[Start of Attachment]

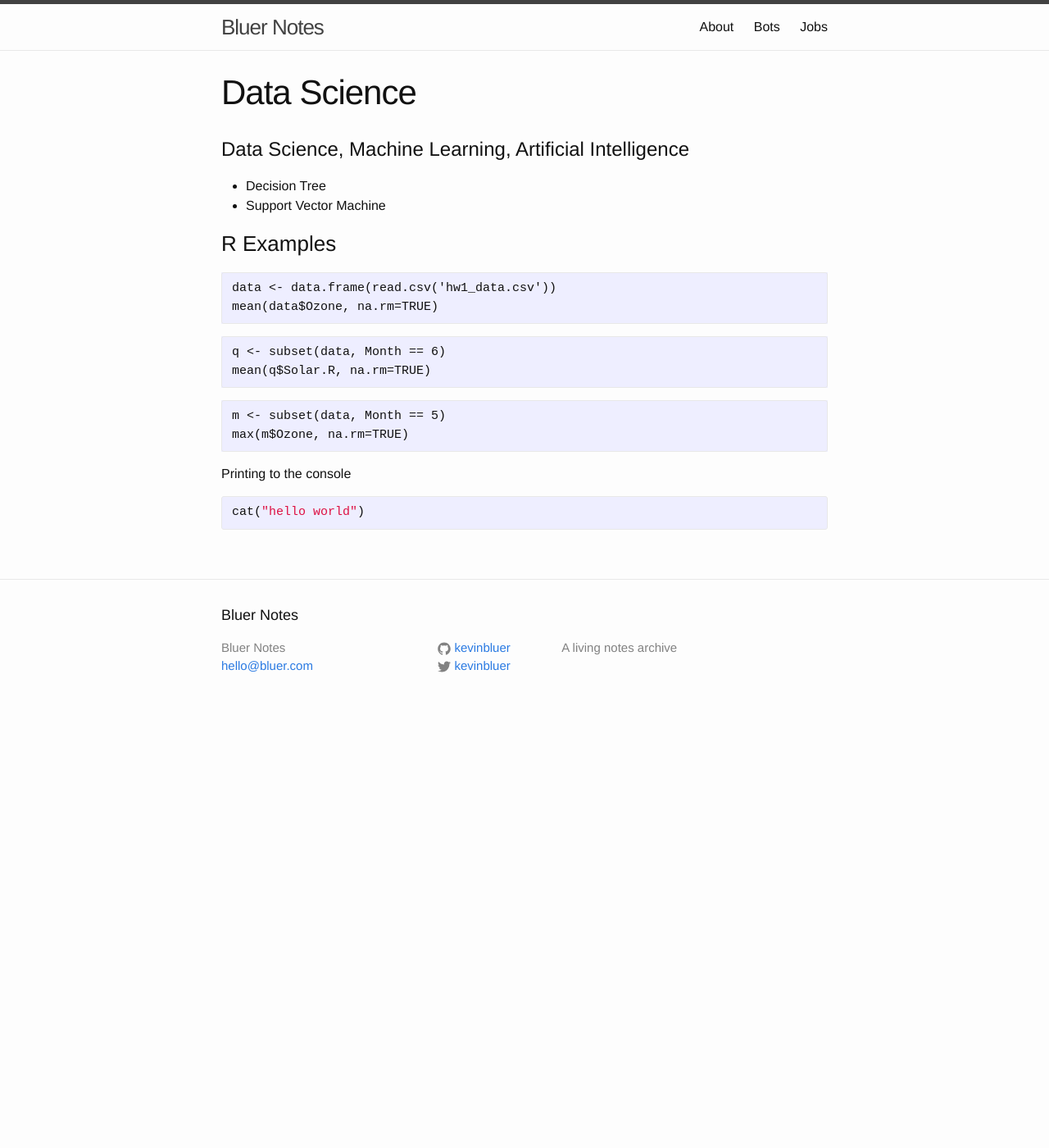
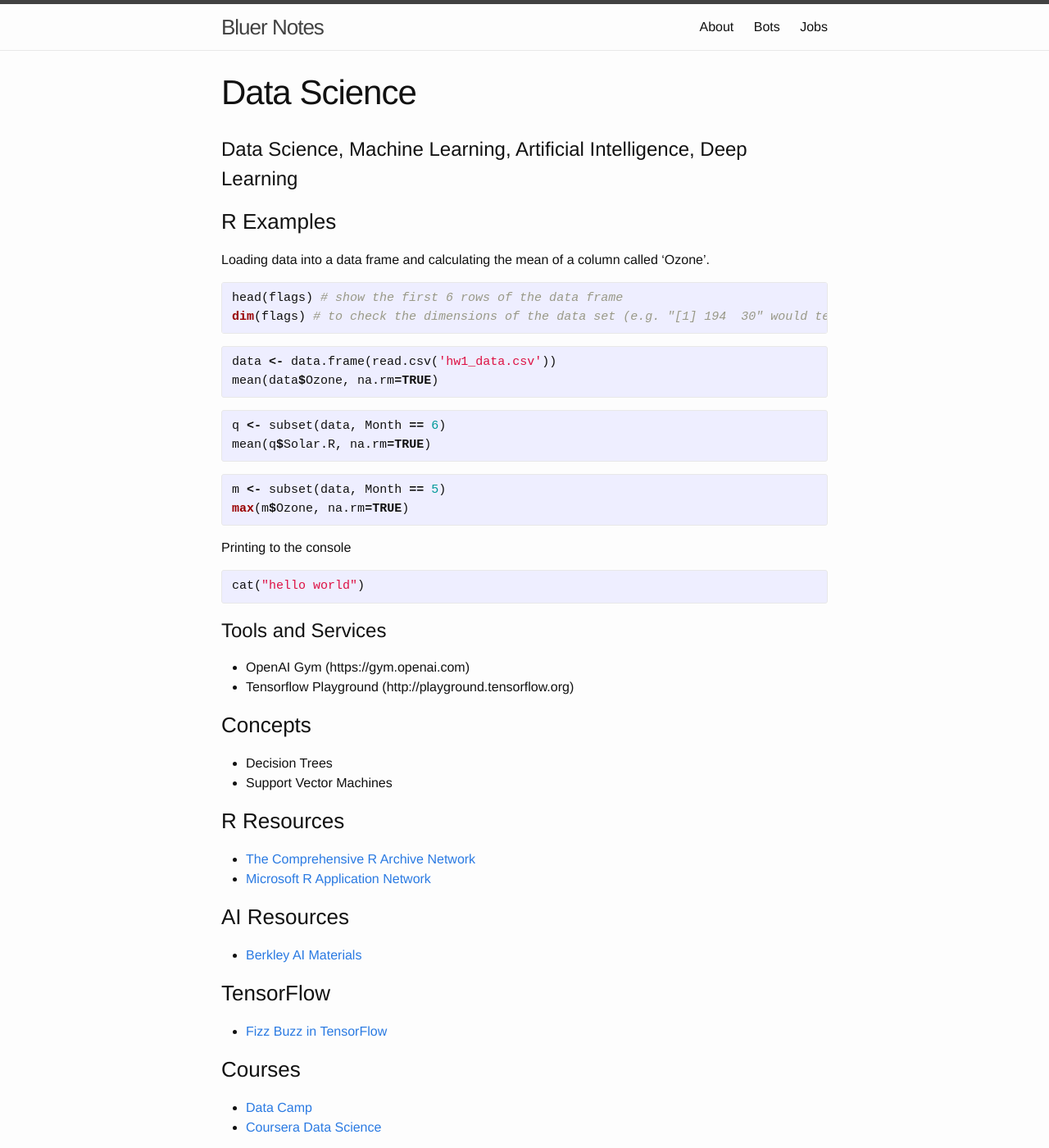
Before and after one commit to kevinbluer/bluer-notes-jekyll, a Jekyll site: the page built from data.md, in a window 1280 px wide and 1400 px high. Shown: the whole window at 82% size. Built offline with Jekyll 4.4.1, drawn with Linux system fonts in a browser that asks for light colours; some of the changed text lies outside the part shown.

Commit message:
various updates

````diff
--- a/data.md
+++ b/data.md
@@ -4,30 +4,66 @@ title: Data Science
 permalink: /data-ml-ai/
 ---
 
-# Data Science, Machine Learning, Artificial Intelligence
-
-- Decision Tree
-- Support Vector Machine
+# Data Science, Machine Learning, Artificial Intelligence, Deep Learning
 
 ### R Examples
 
-```
+Loading data into a data frame and calculating the mean of a column called 'Ozone'.
+
+{% highlight r %}
+head(flags) # show the first 6 rows of the data frame
+dim(flags) # to check the dimensions of the data set (e.g. "[1] 194  30" would tell us "that there are 194 rows, or observations, and 30 columns, or variables")
+{% endhighlight %}
+
+{% highlight r %}
 data <- data.frame(read.csv('hw1_data.csv'))
 mean(data$Ozone, na.rm=TRUE)
-```
+{% endhighlight %}
 
-```
+{% highlight r %}
 q <- subset(data, Month == 6)
 mean(q$Solar.R, na.rm=TRUE)
-```
+{% endhighlight %}
 
-```
+{% highlight r %}
 m <- subset(data, Month == 5)
 max(m$Ozone, na.rm=TRUE)
-```
+{% endhighlight %}
 
 Printing to the console
 
 {% highlight r %}
 cat("hello world")
 {% endhighlight %}
+
+# Tools and Services
+
+- OpenAI Gym (https://gym.openai.com)
+- Tensorflow Playground (http://playground.tensorflow.org)
+
+### Concepts
+
+- Decision Trees
+- Support Vector Machines
+
+### R Resources
+
+- [The Comprehensive R Archive Network](https://cran.r-project.org)
+- [Microsoft R Application Network](https://mran.microsoft.com)
+
+### AI Resources
+
+- [Berkley AI Materials](http://ai.berkeley.edu/lecture_videos.html)
+
+### TensorFlow
+
+- [Fizz Buzz in TensorFlow](http://joelgrus.com/2016/05/23/fizz-buzz-in-tensorflow/)
+
+### Courses
+
+- [Data Camp](https://www.datacamp.com)
+- [Coursera Data Science](https://www.coursera.org/specializations/jhu-data-science)
+
+### Data Sets
+
+- [Flags dataset from the UCI Machine Learning Repository](http://archive.ics.uci.edu/ml/datasets/Flags)
````
Also changed, not shown: networking-tools.md (added, +2 -0 lines), node.md (added, +3 -0 lines), quotes.md (added, +1 -0 lines).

[End of Attachment]

> _EXERCISE DESCRIPTION_:
All entries above are to be reproduced exactly, with no pictures.

> _EXERCISE ANSWER_:
Before and after one commit to kevinbluer/bluer-notes-jekyll, a Jekyll site: the page built from data.md, in a window 1280 px wide and 1400 px high. Shown: the whole window at 82% size. Built offline with Jekyll 4.4.1, drawn with Linux system fonts in a browser that asks for light colours; some of the changed text lies outside the part shown.

Commit message:
various updates

````diff
--- a/data.md
+++ b/data.md
@@ -4,30 +4,66 @@ title: Data Science
 permalink: /data-ml-ai/
 ---
 
-# Data Science, Machine Learning, Artificial Intelligence
-
-- Decision Tree
-- Support Vector Machine
+# Data Science, Machine Learning, Artificial Intelligence, Deep Learning
 
 ### R Examples
 
-```
+Loading data into a data frame and calculating the mean of a column called 'Ozone'.
+
+{% highlight r %}
+head(flags) # show the first 6 rows of the data frame
+dim(flags) # to check the dimensions of the data set (e.g. "[1] 194  30" would tell us "that there are 194 rows, or observations, and 30 columns, or variables")
+{% endhighlight %}
+
+{% highlight r %}
 data <- data.frame(read.csv('hw1_data.csv'))
 mean(data$Ozone, na.rm=TRUE)
-```
+{% endhighlight %}
 
-```
+{% highlight r %}
 q <- subset(data, Month == 6)
 mean(q$Solar.R, na.rm=TRUE)
-```
+{% endhighlight %}
 
-```
+{% highlight r %}
 m <- subset(data, Month == 5)
 max(m$Ozone, na.rm=TRUE)
-```
+{% endhighlight %}
 
 Printing to the console
 
 {% highlight r %}
 cat("hello world")
 {% endhighlight %}
+
+# Tools and Services
+
+- OpenAI Gym (https://gym.openai.com)
+- Tensorflow Playground (http://playground.tensorflow.org)
+
+### Concepts
+
+- Decision Trees
+- Support Vector Machines
+
+### R Resources
+
+- [The Comprehensive R Archive Network](https://cran.r-project.org)
+- [Microsoft R Application Network](https://mran.microsoft.com)
+
+### AI Resources
+
+- [Berkley AI Materials](http://ai.berkeley.edu/lecture_videos.html)
+
+### TensorFlow
+
+- [Fizz Buzz in TensorFlow](http://joelgrus.com/2016/05/23/fizz-buzz-in-tensorflow/)
+
+### Courses
+
+- [Data Camp](https://www.datacamp.com)
+- [Coursera Data Science](https://www.coursera.org/specializations/jhu-data-science)
+
+### Data Sets
+
+- [Flags dataset from the UCI Machine Learning Repository](http://archive.ics.uci.edu/ml/datasets/Flags)
````
Also changed, not shown: networking-tools.md (added, +2 -0 lines), node.md (added, +3 -0 lines), quotes.md (added, +1 -0 lines).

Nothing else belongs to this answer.